Marty accompanies his mother on a business trip only to have to rush home as his critically ill father worsens. He has always been close to his father and is devastated when he realizes that a denim jacket with its collection of special buttons—a gift from his father—is missing. But Marty’s father has told him the story of the magical Train of Lost Things, and he just knows in his heart that if he finds the train, he can reclaim the jacket and all will be well. Paquette now focuses her story on Marty and the train: how he finds it, boards it, and meets another passenger, a girl named Dina Khan. Unfortunately, the train is not running properly, and the piles of lost treasures are strewn all helter-skelter. There is one more person on the train, a girl named Star, who explains the train’s problems. Marty disembarks, and after his father’s death, he receives a special, unmarked package with the best gift of all. The adventure on the train is engaging enough, but it subsumes the real-life impetus for Marty’s search. Readers may find it difficult to sort out mourning the very real loss of a parent from all the magical elements herein.

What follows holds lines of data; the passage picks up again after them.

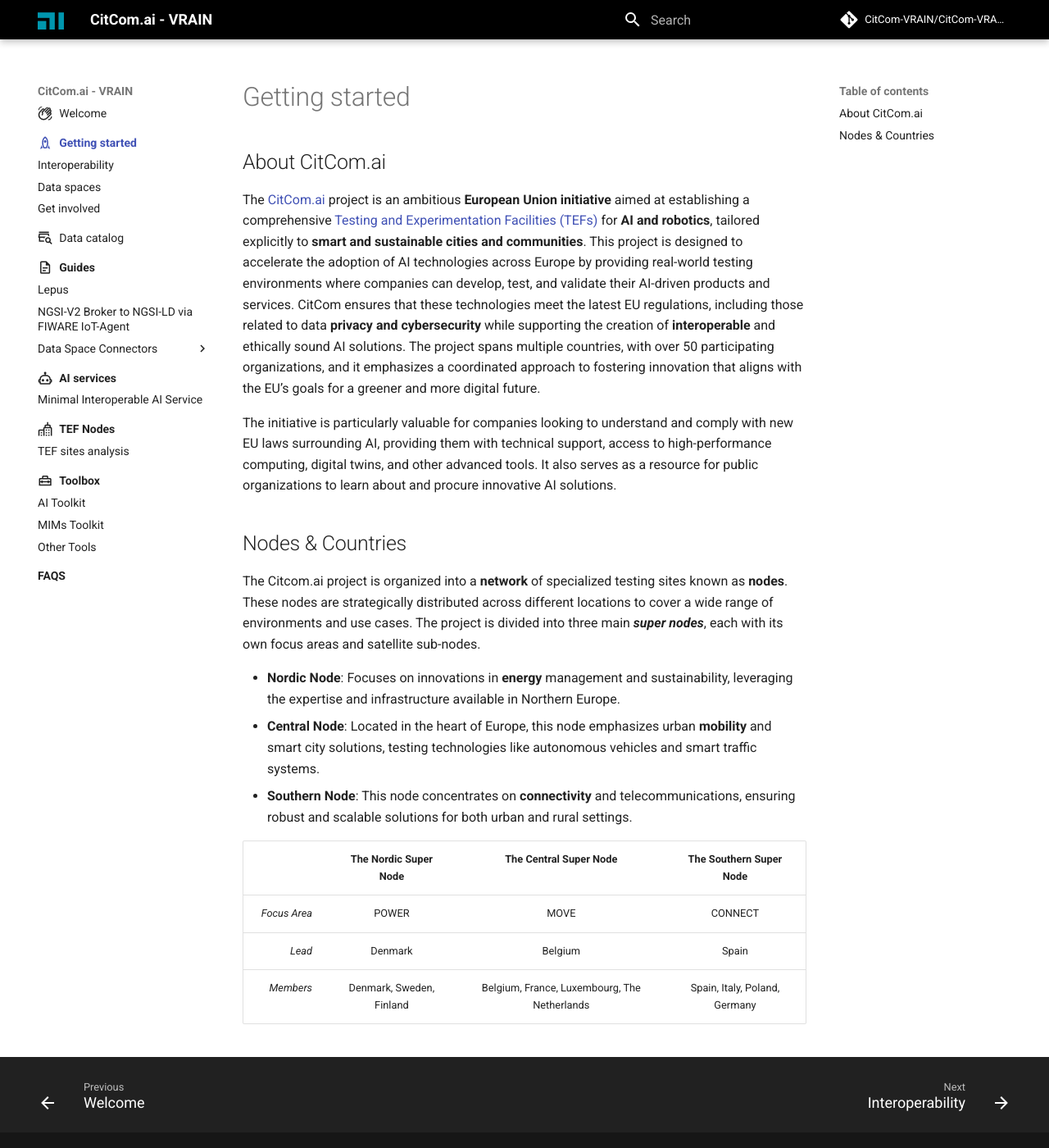
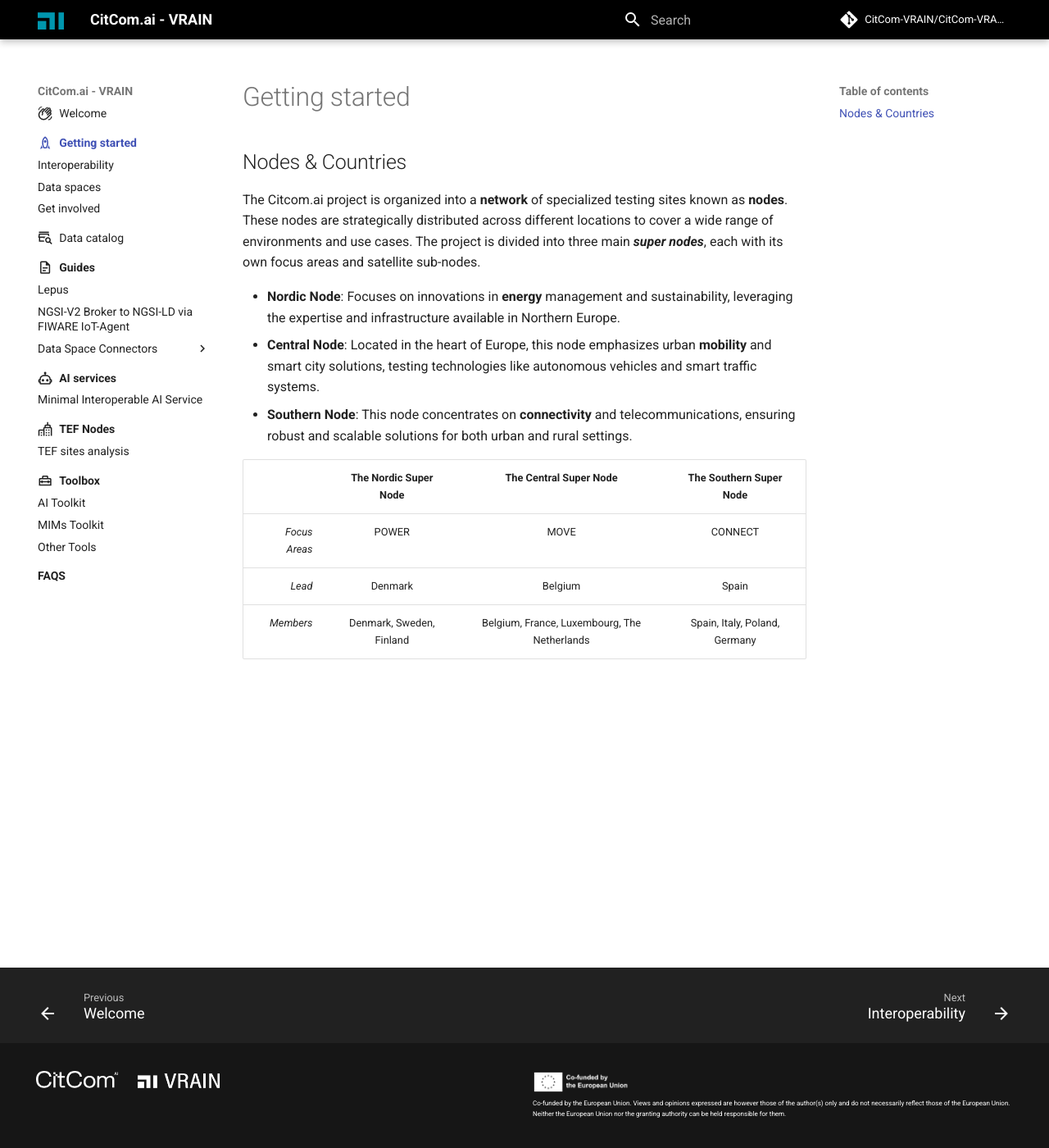
Before and after one commit to riseupalex/CitComAI-Hub.github.io, an MkDocs documentation site: the page built from docs/getting_started/index.md, in a window 1280 px wide and 1400 px high. Shown: the whole window at 82% size. Built offline with MkDocs 1.6.1 and Material for MkDocs 9.7.7, drawn with Linux system fonts in a browser that asks for light colours; comment, search, counter and statistics services are not loaded.

```diff
--- a/docs/getting_started/index.md
+++ b/docs/getting_started/index.md
@@ -2,11 +2,6 @@
 icon: material/rocket-outline
 title: Getting started
 ---
-
-## About CitCom.ai
-The [CitCom.ai](https://citcom.ai) project is an ambitious **European Union initiative** aimed at establishing a comprehensive [Testing and Experimentation Facilities (TEFs)](https://digital-strategy.ec.europa.eu/en/activities/testing-and-experimentation-facilities) for **AI and robotics**, tailored explicitly to **smart and sustainable cities and communities**. This project is designed to accelerate the adoption of AI technologies across Europe by providing real-world testing environments where companies can develop, test, and validate their AI-driven products and services. CitCom ensures that these technologies meet the latest EU regulations, including those related to data **privacy and cybersecurity** while supporting the creation of **interoperable** and ethically sound AI solutions. The project spans multiple countries, with over 50 participating organizations, and it emphasizes a coordinated approach to fostering innovation that aligns with the EU’s goals for a greener and more digital future.
-
-The initiative is particularly valuable for companies looking to understand and comply with new EU laws surrounding AI, providing them with technical support, access to high-performance computing, digital twins, and other advanced tools. It also serves as a resource for public organizations to learn about and procure innovative AI solutions.
 
 ## Nodes & Countries
 The Citcom.ai project is organized into a **network** of specialized testing sites known as **nodes**. These nodes are strategically distributed across different locations to cover a wide range of environments and use cases. The project is divided into three main __*super nodes*__, each with its own focus areas and satellite sub-nodes.
@@ -17,6 +12,6 @@
 
 |           | The Nordic Super Node | The Central Super Node | The Southern Super Node |
 | -:        | :-------------------: | :--------------------: | :---------------------: |
-| *Focus Area* | POWER              | MOVE                   | CONNECT                   |
+| *Focus Areas* | POWER              | MOVE                   | CONNECT                   |
 | *Lead*    | Denmark               | Belgium                | Spain                   |
 | *Members* | Denmark, Sweden, Finland       | Belgium, France, Luxembourg, The Netherlands | Spain, Italy, Poland, Germany |
```
Also changed, not shown: docs/welcome.md (+6 -0 lines).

The ethnicity of the characters is not specified beyond Dina’s name, implying a white default.
The death of a father is rendered palatable by the magical properties of a train. (Fantasy. 9-12)